When purchasing an organized part of a enterprise, the buyer should make every effort to properly carry out this investment. Due to the fact that it is costly, a large undertaking is required before the acquisition to pay attention to many important matters, documents relating to the pucharsed part of the enterprise. First and foremost, the interested buyer must look at the company’s accounting books, such as the balance sheet, income statement. Very often a list of affiliates is also drawn up, i.e. an accurate list of all movables included in the disposal part of the enterprise.
Due diligence is aimed at gathering all the necessary information, which from the perspective of the investor is necessary to value the value of the company. This is a comprehensive audit, survey of the company or its organized part that precedes the purchase. It is outsourced by the interested buyer to an inwestor and is performed by external specialists. The due diligence study is a comprehensive analysis of the condition of the company in terms of financial, commercial, legal, tax and technological aspects.
A disclosure letter is also a recognized practice in the disposal of an organized part of an enterprise. This is a document attached to the sales contract. The seller specifies in his company all the information on the state of the enterprise, and also points out circumstances that differ from the complex assurances. By submitting such document, the seller relinquishes responsibility for providing false information in the sales contract.
In the case of dispose of an organized part of enterprise, there is a problem with the employees who have been employed there. Article 231 of the Labor Code dispels any doubts on this point. The buyer of the organized part of the company ex lege becomes a new employer for its employees. This means that employees should not lose their jobs in the event of such a transaction. However, the new employer is obliged to propose new terms and conditions of work and wages paid to the organized part of the enterprise if they provide services under a contract other than a contract of employment. New terms are introduced on the date of acquisition, and employees are advised to read the new terms and answer them if they accept or not need to be scheduled for not less than 7 days.

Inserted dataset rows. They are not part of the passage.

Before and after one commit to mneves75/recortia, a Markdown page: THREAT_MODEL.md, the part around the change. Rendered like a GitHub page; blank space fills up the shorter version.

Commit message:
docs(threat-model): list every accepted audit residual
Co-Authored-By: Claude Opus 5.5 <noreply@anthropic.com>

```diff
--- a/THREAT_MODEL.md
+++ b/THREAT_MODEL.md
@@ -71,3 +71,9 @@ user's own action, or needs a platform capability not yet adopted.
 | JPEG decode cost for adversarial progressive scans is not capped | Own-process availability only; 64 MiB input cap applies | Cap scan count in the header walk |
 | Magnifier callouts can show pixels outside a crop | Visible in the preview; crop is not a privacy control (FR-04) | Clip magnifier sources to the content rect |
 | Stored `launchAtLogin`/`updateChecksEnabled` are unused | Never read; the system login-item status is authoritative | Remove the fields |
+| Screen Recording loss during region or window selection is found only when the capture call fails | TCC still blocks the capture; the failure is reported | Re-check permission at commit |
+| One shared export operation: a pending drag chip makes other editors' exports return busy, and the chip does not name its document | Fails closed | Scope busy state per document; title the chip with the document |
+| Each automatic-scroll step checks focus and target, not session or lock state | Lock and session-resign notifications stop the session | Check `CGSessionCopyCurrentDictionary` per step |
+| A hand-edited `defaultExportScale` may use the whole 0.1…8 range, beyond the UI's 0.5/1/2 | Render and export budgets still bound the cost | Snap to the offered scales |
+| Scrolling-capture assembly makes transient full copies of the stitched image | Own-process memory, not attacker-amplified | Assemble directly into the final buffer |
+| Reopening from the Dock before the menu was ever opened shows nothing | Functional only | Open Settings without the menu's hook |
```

The rule is that the purchaser of an organized part of the enterprise must bear joint and several liability with respect to the obligations arising out of the business. However, he is relieved of liability if he did not know about his obligations despite due diligence. His liability is limited to the value of the purchased part of the enterprise at the time of acquisition and at the price at the time the creditor is satisfied. Without the assent of the creditor, no liability can be limited or excluded. (Article 554 of the Civil Code)
On the issue of liability for tax arrears the legislator constructs the provisions of the Tax Ordinance Act similar principles as to liability for obligations assumed in the Civil Code. The purchaser of the organized part of the enterprise is liable jointly with the taxpayer (the seller) for the tax arrears that are related to the business conducted until the date of acquisition. However, he can not be held liable in circumstances where, despite due diligence, he was unable to find out about the arrears (Article 122 of the Tax Ordinance Act).
Disposal of the organized part of the enterprise, and VAT
The VAT Act in Art.6 section 1 indicates that it does not apply to this legal act. This is the same as the statement that the disposal of an organized part of an enterprise is not subject to VAT.
Abstract: Business law, enterprise, purchasing of organized part of the enterprise
The article was prepared by KG LEGAL KIEŁTYKA GŁADKOWSKI based in Cracow, Poland, specialising in cross border cases, with its focus on new technologies, IT and life science. It discuesses the issue of disposal and purchasing an organized part of an enterprise, the liability of contract parties and the most important elements.
Paweł Dyrduł, lawyer (specializing in banking law, financial law) from KG LEGAL KIEŁTYKA GŁADKOWSKI – PARTNERSHIP office in Cracow, specializing in cross border issues and servicing life science and IT companies, discusses the issue of disposal and purchasing an organized part of an enterprise, the liability of contract parties and the most important elements.